package angrails;
import de.is24.util.karmatestrunner.junit.KarmaTestSuiteRunner;
import org.junit.runner.RunWith;
@RunWith(KarmaTestSuiteRunner.class)
@KarmaTestSuiteRunner.KarmaConfigPath("./test/javascript/config/karma.conf.js")
@KarmaTestSuiteRunner.KarmaRemoteServerPort(9876)
public class JavaScriptUnitTestKarmaSuite {
}

Run the test.

cmd> grails test-app

| Compiling 1 source files.....
Karma will be started with process builder args: [karma.cmd, start, C:\projects\angrails\.\test\javascript\config\karma.conf.js]
| Running 1 javascript test...
Starting karma result receiver server on localhost:9889
Warning: Native modules not compiled. XOR performance will be degraded.
INFO [karma]: Karma v0.10.9 server started at http://localhost:8001/
Warning: Native modules not compiled. UTF-8 validation disabled.
INFO [launcher]: Starting browser Chrome
INFO [Chrome 33.0.1750 (Windows 7)]: Connected on socket yX5XSRbnYl_IzwQp7ocG
LOG: 'angrails manifest load complete.'
LOG: 'calling'
Chrome 33.0.1750 (Windows 7): Executed 1 of 1 SUCCESS (0.248 secs / 0.03 secs)

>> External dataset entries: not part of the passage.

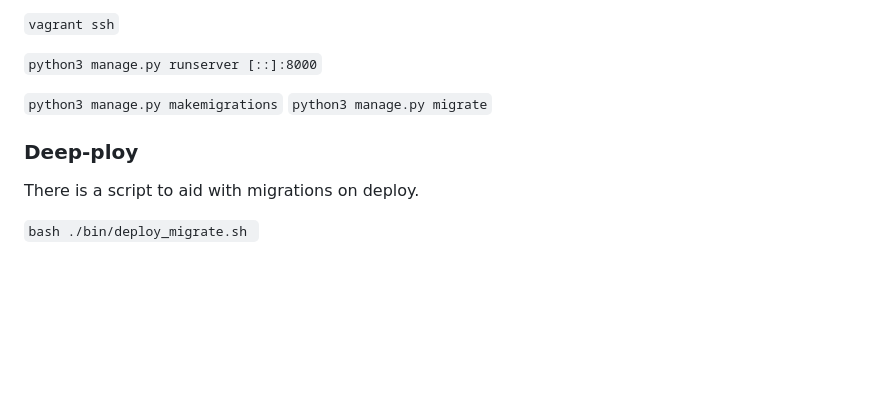
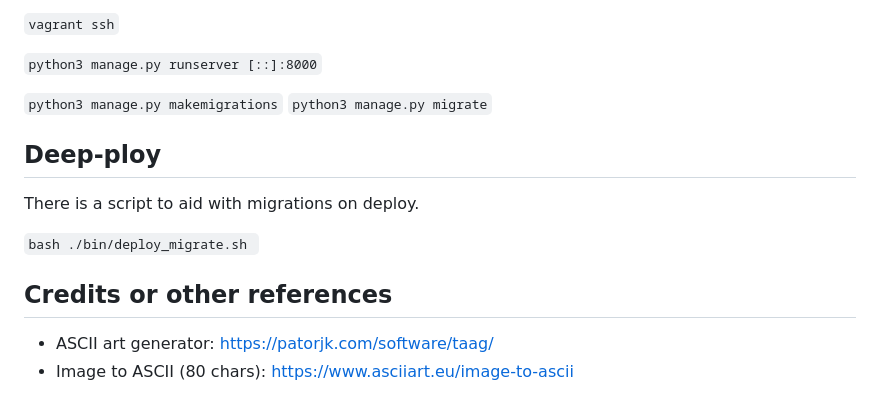
Before and after one commit to ebarojas/aberrante, a Markdown page: README.md, the part around the change. Rendered like a GitHub page; blank space fills up the shorter version.

Commit message:
Improve readme.md

````diff
--- a/README.md
+++ b/README.md
@@ -84,8 +84,12 @@ Local environment runs in vagrant. Execution as follows, once you install vagran
 ```python3 manage.py makemigrations```
 ```python3 manage.py migrate```
 
-### Deep-ploy
+## Deep-ploy
 
 There is a script to aid with migrations on deploy.
 
 ```bash ./bin/deploy_migrate.sh ```
+
+## Credits or other references
+- ASCII art generator: https://patorjk.com/software/taag/
+- Image to ASCII (80 chars): https://www.asciiart.eu/image-to-ascii
````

Issues

If one of the following errors occur:

Could not load class in test type ‘javascript’
ERROR [karma]: { [Error: listen EACCES] code: ‘EACCES’, errno: ‘EACCES’, syscall: ‘listen’ }

There is some issue with how the karma is being started via test-app. I found both cmd line grails test-app and invoking via IntelliJ grails cmd window (Alt+G) yield different results. The common problem of both errors seems to be the port number that karma starts on.

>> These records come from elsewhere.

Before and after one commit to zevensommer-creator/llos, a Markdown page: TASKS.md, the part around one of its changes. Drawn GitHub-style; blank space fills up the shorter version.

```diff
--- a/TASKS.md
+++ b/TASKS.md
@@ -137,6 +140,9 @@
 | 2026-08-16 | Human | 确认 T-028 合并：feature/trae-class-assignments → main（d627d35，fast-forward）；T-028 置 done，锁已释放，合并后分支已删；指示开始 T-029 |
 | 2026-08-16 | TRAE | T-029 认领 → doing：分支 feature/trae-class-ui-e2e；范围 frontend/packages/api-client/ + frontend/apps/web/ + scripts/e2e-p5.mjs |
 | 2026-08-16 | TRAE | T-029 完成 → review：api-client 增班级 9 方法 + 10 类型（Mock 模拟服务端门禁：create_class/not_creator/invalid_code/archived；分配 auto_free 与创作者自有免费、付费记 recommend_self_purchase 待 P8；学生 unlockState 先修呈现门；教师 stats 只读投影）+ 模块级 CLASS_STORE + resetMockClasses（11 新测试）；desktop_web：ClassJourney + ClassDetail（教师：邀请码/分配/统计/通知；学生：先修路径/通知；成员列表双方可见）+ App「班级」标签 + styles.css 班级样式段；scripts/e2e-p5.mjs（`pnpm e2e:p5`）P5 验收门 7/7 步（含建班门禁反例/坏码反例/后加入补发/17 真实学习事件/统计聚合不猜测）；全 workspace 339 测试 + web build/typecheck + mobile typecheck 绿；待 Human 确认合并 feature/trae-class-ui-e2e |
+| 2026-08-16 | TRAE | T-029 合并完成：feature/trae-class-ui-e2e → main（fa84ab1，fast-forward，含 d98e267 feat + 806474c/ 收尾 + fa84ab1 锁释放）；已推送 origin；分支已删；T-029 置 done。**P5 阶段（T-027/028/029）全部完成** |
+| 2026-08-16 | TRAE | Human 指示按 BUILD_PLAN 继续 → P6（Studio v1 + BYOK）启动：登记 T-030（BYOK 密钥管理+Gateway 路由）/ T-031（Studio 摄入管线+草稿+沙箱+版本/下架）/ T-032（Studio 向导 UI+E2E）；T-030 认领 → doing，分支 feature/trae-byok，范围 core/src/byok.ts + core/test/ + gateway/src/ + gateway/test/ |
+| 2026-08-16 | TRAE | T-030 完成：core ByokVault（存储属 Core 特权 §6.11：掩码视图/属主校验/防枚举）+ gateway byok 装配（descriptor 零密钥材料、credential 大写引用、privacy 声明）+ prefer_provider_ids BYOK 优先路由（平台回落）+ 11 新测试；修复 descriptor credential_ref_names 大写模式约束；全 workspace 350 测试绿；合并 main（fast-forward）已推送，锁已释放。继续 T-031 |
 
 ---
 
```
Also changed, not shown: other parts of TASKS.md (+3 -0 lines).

Solutions

1. Change the port number in karma.conf.js to 8001 or try another number (above 1024 and available).
2. Remove line of the port number specified in JavaScriptUnitTestKarmaSuite.java: @KarmaTestSuiteRunner.KarmaRemoteServerPort(8001)

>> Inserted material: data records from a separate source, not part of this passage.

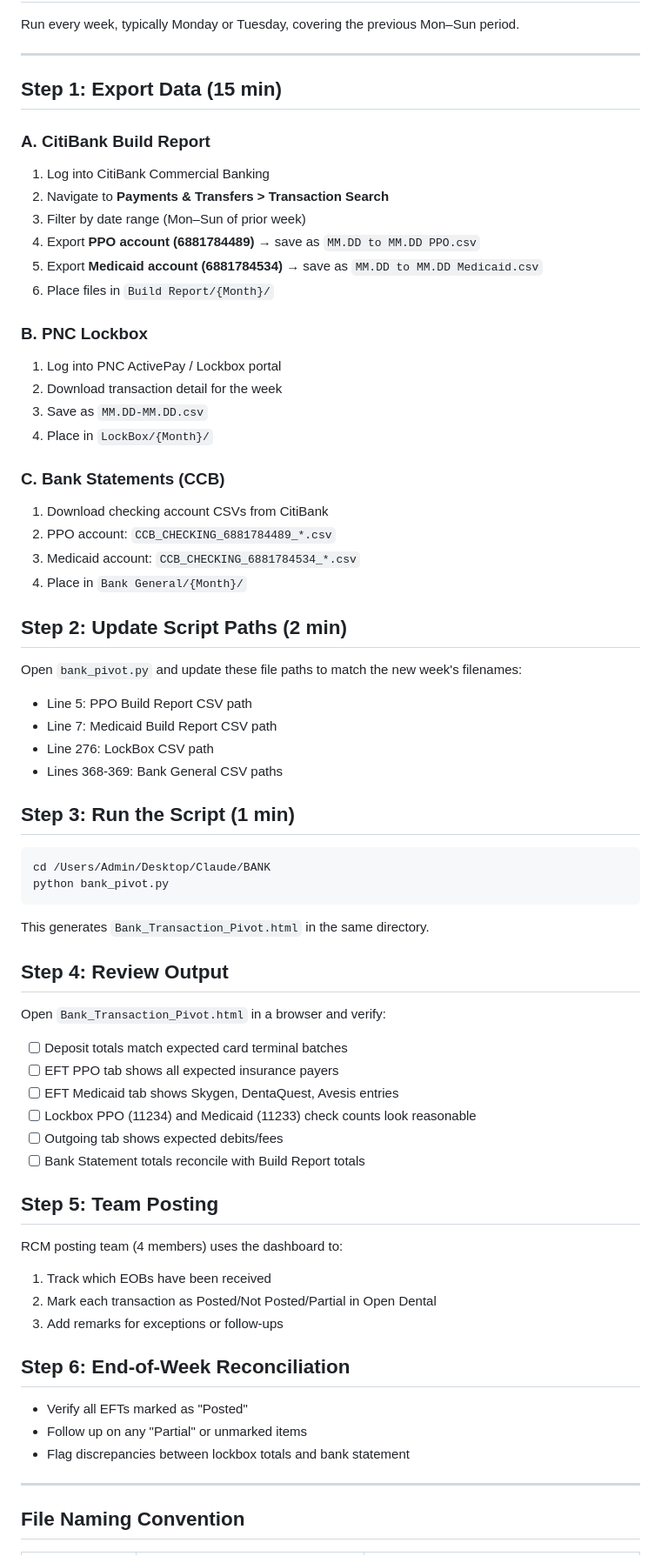
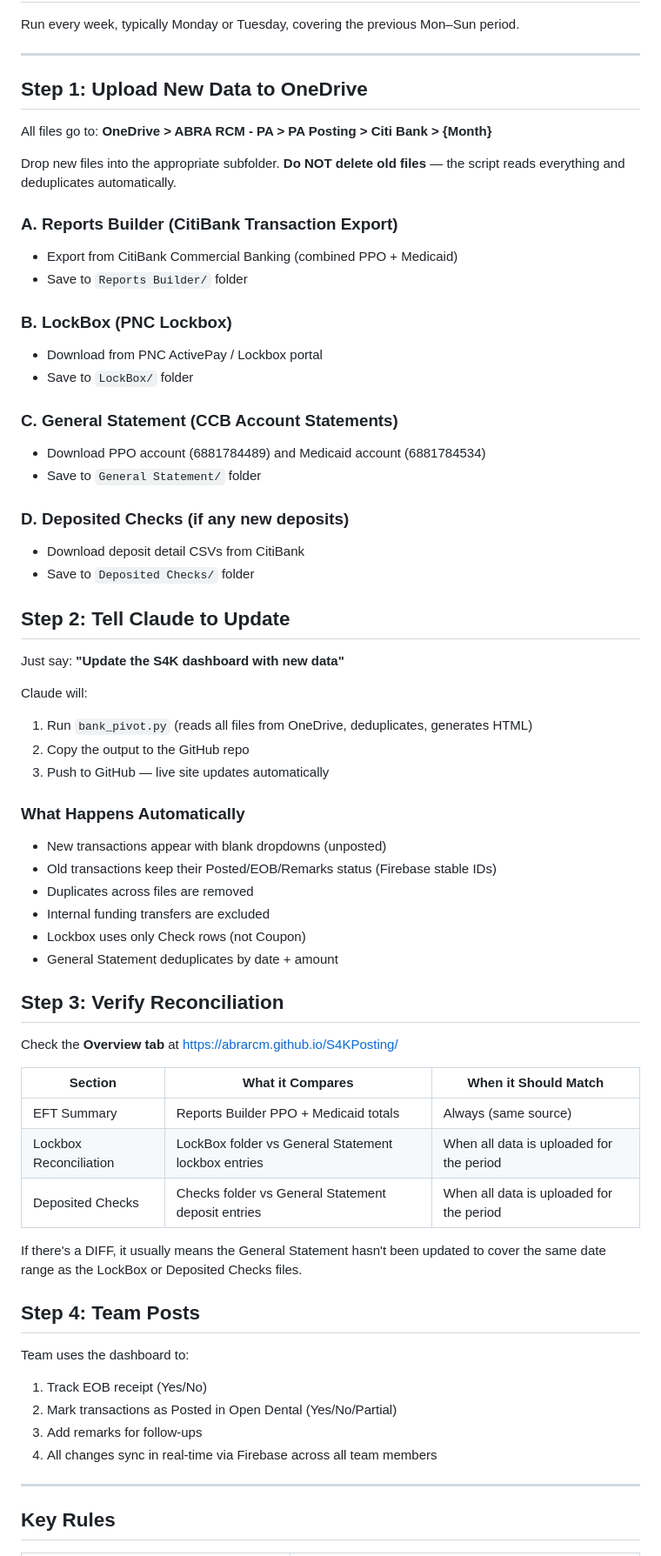
Before and after one commit to ABRARCM/S4KPosting, a Markdown page: WEEKLY_WORKFLOW.md, the part around one of its changes. Shown at 87% size. Rendered like a GitHub page.

Commit message:
Update weekly workflow documentation with final process
Co-Authored-By: Claude Opus 4.6 (1M context) <noreply@anthropic.com>

````diff
--- a/WEEKLY_WORKFLOW.md
+++ b/WEEKLY_WORKFLOW.md
@@ -5,69 +5,66 @@ Run every week, typically Monday or Tuesday, covering the previous Mon–Sun per
 
 ---
 
-## Step 1: Export Data (15 min)
+## Step 1: Upload New Data to OneDrive
 
-### A. CitiBank Build Report
-1. Log into CitiBank Commercial Banking
-2. Navigate to **Payments & Transfers > Transaction Search**
-3. Filter by date range (Mon–Sun of prior week)
-4. Export **PPO account (6881784489)** → save as `MM.DD to MM.DD PPO.csv`
-5. Export **Medicaid account (6881784534)** → save as `MM.DD to MM.DD Medicaid.csv`
-6. Place files in `Build Report/{Month}/`
+All files go to: **OneDrive > ABRA RCM - PA > PA Posting > Citi Bank > {Month}**
 
-### B. PNC Lockbox
-1. Log into PNC ActivePay / Lockbox portal
-2. Download transaction detail for the week
-3. Save as `MM.DD-MM.DD.csv`
-4. Place in `LockBox/{Month}/`
+Drop new files into the appropriate subfolder. **Do NOT delete old files** — the script reads everything and deduplicates automatically.
 
-### C. Bank Statements (CCB)
-1. Download checking account CSVs from CitiBank
-2. PPO account: `CCB_CHECKING_6881784489_*.csv`
-3. Medicaid account: `CCB_CHECKING_6881784534_*.csv`
-4. Place in `Bank General/{Month}/`
+### A. Reports Builder (CitiBank Transaction Export)
+- Export from CitiBank Commercial Banking (combined PPO + Medicaid)
+- Save to `Reports Builder/` folder
 
-## Step 2: Update Script Paths (2 min)
+### B. LockBox (PNC Lockbox)
+- Download from PNC ActivePay / Lockbox portal
+- Save to `LockBox/` folder
 
-Open `bank_pivot.py` and update these file paths to match the new week's filenames:
-- Line 5: PPO Build Report CSV path
-- Line 7: Medicaid Build Report CSV path
-- Line 276: LockBox CSV path
-- Lines 368-369: Bank General CSV paths
+### C. General Statement (CCB Account Statements)
+- Download PPO account (6881784489) and Medicaid account (6881784534)
+- Save to `General Statement/` folder
 
-## Step 3: Run the Script (1 min)
+### D. Deposited Checks (if any new deposits)
+- Download deposit detail CSVs from CitiBank
+- Save to `Deposited Checks/` folder
 
-```bash
-cd /Users/Admin/Desktop/Claude/BANK
-python bank_pivot.py
-```
+## Step 2: Tell Claude to Update
 
-This generates `Bank_Transaction_Pivot.html` in the same directory.
+Just say: **"Update the S4K dashboard with new data"**
 
-## Step 4: Review Output
+Claude will:
+1. Run `bank_pivot.py` (reads all files from OneDrive, deduplicates, generates HTML)
+2. Copy the output to the GitHub repo
+3. Push to GitHub — live site updates automatically
 
-Open `Bank_Transaction_Pivot.html` in a browser and verify:
-- [ ] Deposit totals match expected card terminal batches
-- [ ] EFT PPO tab shows all expected insurance payers
-- [ ] EFT Medicaid tab shows Skygen, DentaQuest, Avesis entries
-- [ ] Lockbox PPO (11234) and Medicaid (11233) check counts look reasonable
-- [ ] Outgoing tab shows expected debits/fees
-- [ ] Bank Statement totals reconcile with Build Report totals
+### What Happens Automatically
+- New transactions appear with blank dropdowns (unposted)
+- Old transactions keep their Posted/EOB/Remarks status (Firebase stable IDs)
+- Duplicates across files are removed
+- Internal funding transfers are excluded
+- Lockbox uses only Check rows (not Coupon)
+- General Statement deduplicates by date + amount
 
-## Step 5: Team Posting
+## Step 3: Verify Reconciliation
 
-RCM posting team (4 members) uses the dashboard to:
-1. Track which EOBs have been received
-2. Mark each transaction as Posted/Not Posted/Partial in Open Dental
-3. Add remarks for exceptions or follow-ups
+Check the **Overview tab** at https://abrarcm.github.io/S4KPosting/
 
-## Step 6: End-of-Week Reconciliation
+| Section | What it Compares | When it Should Match |
+|---------|------------------|---------------------|
+| EFT Summary | Reports Builder PPO + Medicaid totals | Always (same source) |
+| Lockbox Reconciliation | LockBox folder vs General Statement lockbox entries | When all data is uploaded for the period |
+| Deposited Checks | Checks folder vs General Statement deposit entries | When all data is uploaded for the period |
 
-- Verify all EFTs marked as "Posted"
-- Follow up on any "Partial" or unmarked items
-- Flag discrepancies between lockbox totals and bank statement
+If there's a DIFF, it usually means the General Statement hasn't been updated to cover the same date range as the LockBox or Deposited Checks files.
+
+## Step 4: Team Posts
+
+Team uses the dashboard to:
+1. Track EOB receipt (Yes/No)
+2. Mark transactions as Posted in Open Dental (Yes/No/Partial)
+3. Add remarks for follow-ups
+4. All changes sync in real-time via Firebase across all team members
 
 ---
 
-## File Naming Convention
+## Key Rules
 
````
Also changed, not shown: other parts of WEEKLY_WORKFLOW.md (+14 -14 lines).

Results

With the above settings (ie karma.conf.js:port = 8001 and no port specified in the java code), the test-app works fine in both IntelliJ and command line.

During your test runs, sometimes the port binding is not released when test is shutdown. On *nix systems, you can just use kill <process-id>. For Windows, use PowerShell and do the following:

netstat -o -n -a | findstr "<portnumber>"
stop-process -Id <pid>

In Part 3, we saw how to add karma to grails test-app lifecycle.
In Part 4, lets see how to get karma tests running on your build server.

Grails application with AngularJS: Adding Karma – Part 2

Step: Install karma, karma cli and angular-mocks

cmd> cd c:/projects/angrails
cmd> mkdir test\javascript\config
cmd> mkdir test\javascript\unit
cmd> mkdir test\javascript\lib
cmd> npm install -g karma
cmd> npm install -g karma-cli
cmd> cd c:/projects/angrails/test/javascript/lib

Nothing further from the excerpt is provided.